### GIVEN RECORDS ###

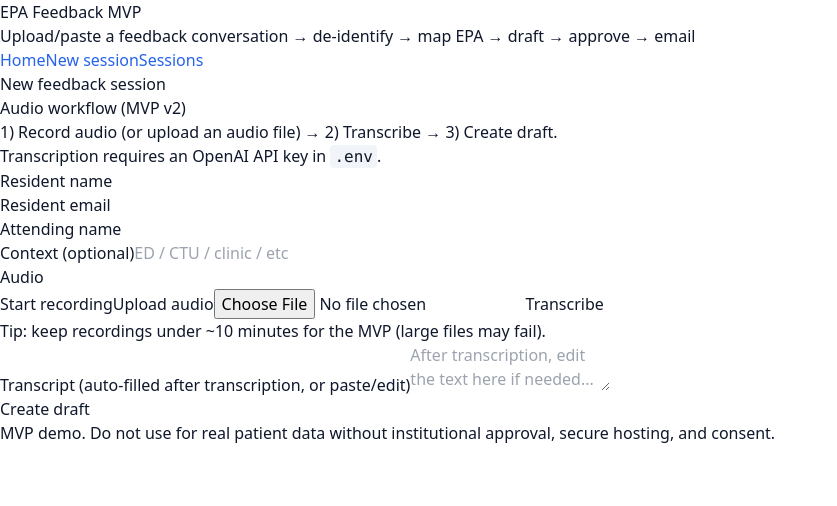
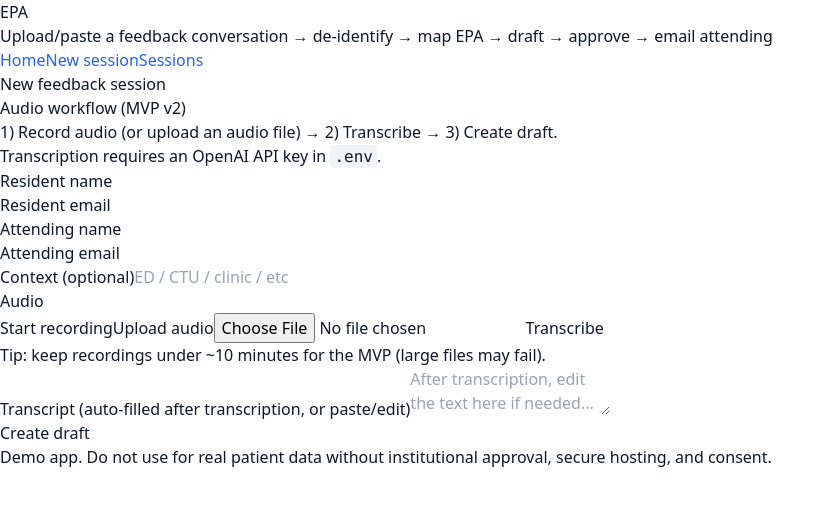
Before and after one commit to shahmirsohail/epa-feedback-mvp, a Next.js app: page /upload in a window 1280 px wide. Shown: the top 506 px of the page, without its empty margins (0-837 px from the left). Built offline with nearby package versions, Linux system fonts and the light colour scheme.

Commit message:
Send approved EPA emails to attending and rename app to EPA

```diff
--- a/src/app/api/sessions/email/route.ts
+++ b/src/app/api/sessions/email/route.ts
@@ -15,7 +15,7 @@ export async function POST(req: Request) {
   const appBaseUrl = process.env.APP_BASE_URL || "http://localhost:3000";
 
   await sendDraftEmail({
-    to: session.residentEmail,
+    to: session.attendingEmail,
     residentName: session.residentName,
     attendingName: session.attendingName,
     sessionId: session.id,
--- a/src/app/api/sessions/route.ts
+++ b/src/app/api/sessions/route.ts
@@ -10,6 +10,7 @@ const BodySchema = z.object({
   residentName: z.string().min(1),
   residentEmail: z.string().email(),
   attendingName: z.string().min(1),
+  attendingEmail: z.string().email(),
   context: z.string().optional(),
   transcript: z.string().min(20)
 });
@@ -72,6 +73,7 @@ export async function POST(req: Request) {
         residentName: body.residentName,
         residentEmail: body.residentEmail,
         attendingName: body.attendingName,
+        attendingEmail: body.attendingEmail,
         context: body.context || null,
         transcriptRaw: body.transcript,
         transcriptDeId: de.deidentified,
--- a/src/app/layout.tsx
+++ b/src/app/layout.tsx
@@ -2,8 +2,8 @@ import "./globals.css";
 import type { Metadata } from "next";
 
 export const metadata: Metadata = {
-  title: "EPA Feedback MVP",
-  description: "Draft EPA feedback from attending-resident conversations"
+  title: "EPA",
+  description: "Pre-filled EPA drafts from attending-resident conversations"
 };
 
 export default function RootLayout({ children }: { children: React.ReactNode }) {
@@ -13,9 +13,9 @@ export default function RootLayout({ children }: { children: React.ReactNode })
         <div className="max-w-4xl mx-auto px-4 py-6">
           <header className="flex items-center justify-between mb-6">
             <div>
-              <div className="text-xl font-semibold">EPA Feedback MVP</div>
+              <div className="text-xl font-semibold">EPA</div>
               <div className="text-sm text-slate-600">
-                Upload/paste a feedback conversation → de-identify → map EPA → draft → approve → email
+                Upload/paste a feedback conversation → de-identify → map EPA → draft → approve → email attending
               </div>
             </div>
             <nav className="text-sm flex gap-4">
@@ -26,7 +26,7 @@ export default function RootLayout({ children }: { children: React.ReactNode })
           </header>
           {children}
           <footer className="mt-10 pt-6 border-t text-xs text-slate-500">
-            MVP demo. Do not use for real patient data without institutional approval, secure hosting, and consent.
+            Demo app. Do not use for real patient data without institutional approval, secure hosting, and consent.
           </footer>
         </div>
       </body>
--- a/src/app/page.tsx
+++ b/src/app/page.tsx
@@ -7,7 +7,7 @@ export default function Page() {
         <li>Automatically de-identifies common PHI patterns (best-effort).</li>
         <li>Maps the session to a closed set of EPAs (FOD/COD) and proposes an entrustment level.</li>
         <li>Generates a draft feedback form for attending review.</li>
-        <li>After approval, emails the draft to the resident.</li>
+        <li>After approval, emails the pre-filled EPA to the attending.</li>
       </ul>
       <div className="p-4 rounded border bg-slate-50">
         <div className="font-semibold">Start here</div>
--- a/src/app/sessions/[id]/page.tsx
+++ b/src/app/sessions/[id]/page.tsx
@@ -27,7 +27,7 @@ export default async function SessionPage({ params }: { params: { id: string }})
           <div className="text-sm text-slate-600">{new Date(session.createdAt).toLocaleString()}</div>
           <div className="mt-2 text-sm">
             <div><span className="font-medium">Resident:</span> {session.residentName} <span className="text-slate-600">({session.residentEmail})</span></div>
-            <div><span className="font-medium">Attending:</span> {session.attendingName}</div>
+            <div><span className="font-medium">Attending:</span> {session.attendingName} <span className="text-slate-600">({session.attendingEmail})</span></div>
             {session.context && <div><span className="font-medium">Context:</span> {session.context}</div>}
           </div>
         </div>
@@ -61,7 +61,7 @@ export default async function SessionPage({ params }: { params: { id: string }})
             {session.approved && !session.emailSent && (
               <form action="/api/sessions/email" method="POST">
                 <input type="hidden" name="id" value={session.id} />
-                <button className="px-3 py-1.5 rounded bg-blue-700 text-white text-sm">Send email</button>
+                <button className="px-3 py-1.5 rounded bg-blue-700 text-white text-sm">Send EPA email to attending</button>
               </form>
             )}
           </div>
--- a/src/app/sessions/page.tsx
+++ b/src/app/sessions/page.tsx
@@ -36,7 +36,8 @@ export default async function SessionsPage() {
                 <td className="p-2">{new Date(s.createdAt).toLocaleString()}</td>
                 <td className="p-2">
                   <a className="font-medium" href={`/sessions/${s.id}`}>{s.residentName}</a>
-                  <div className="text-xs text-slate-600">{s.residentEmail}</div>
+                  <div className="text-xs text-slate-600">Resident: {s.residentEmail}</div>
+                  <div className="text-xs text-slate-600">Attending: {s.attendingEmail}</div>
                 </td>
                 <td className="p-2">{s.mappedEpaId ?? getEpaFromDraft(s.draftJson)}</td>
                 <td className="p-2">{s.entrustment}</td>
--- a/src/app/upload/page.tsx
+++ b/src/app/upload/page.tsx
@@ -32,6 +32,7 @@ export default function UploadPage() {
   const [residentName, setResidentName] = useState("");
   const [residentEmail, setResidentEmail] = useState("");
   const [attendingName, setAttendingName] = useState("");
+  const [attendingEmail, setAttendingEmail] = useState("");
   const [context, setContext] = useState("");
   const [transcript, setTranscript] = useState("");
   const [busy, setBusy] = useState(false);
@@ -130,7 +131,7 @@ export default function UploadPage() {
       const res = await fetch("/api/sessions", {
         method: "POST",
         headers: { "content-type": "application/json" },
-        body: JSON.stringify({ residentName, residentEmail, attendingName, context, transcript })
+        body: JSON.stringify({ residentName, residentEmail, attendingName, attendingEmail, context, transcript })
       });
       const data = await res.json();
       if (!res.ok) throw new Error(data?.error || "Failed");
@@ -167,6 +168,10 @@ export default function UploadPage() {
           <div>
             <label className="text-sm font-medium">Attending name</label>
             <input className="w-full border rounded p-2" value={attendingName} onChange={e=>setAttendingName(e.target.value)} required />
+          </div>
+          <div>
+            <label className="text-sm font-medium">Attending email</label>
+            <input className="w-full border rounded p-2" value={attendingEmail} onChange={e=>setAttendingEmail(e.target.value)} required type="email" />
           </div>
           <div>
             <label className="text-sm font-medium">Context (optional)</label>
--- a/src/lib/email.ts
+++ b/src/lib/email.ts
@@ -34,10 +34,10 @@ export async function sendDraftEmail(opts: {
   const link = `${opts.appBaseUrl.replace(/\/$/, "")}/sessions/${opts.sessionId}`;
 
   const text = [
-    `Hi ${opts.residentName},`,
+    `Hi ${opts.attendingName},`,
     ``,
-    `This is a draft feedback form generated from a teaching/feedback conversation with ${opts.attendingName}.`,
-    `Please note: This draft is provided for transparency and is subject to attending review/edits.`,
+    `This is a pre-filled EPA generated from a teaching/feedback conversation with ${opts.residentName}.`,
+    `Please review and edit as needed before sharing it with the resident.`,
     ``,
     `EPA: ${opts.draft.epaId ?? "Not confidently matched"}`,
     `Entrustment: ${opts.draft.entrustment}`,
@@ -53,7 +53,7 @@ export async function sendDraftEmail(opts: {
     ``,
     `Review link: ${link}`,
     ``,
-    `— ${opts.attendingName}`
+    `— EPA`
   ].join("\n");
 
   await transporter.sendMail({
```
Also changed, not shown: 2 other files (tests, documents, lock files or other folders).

###
### GIVEN RECORDS ###

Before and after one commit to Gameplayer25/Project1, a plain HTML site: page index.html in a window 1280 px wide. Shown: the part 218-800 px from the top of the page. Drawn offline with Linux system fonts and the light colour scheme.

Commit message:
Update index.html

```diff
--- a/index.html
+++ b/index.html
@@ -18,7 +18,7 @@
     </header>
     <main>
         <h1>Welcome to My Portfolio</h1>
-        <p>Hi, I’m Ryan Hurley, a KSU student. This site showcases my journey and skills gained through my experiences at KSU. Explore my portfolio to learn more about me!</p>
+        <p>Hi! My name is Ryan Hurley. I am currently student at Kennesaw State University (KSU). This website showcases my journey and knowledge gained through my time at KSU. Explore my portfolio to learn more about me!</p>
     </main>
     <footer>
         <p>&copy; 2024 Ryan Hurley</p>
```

###

TASK TO COMPLETE:
Wherever the word "input" occurs in the data, copy that whole line.

OUTPUT OF THE EXERCISE:
                 <input type="hidden" name="id" value={session.id} />
             <input className="w-full border rounded p-2" value={attendingName} onChange={e=>setAttendingName(e.target.value)} required />
+            <input className="w-full border rounded p-2" value={attendingEmail} onChange={e=>setAttendingEmail(e.target.value)} required type="email" />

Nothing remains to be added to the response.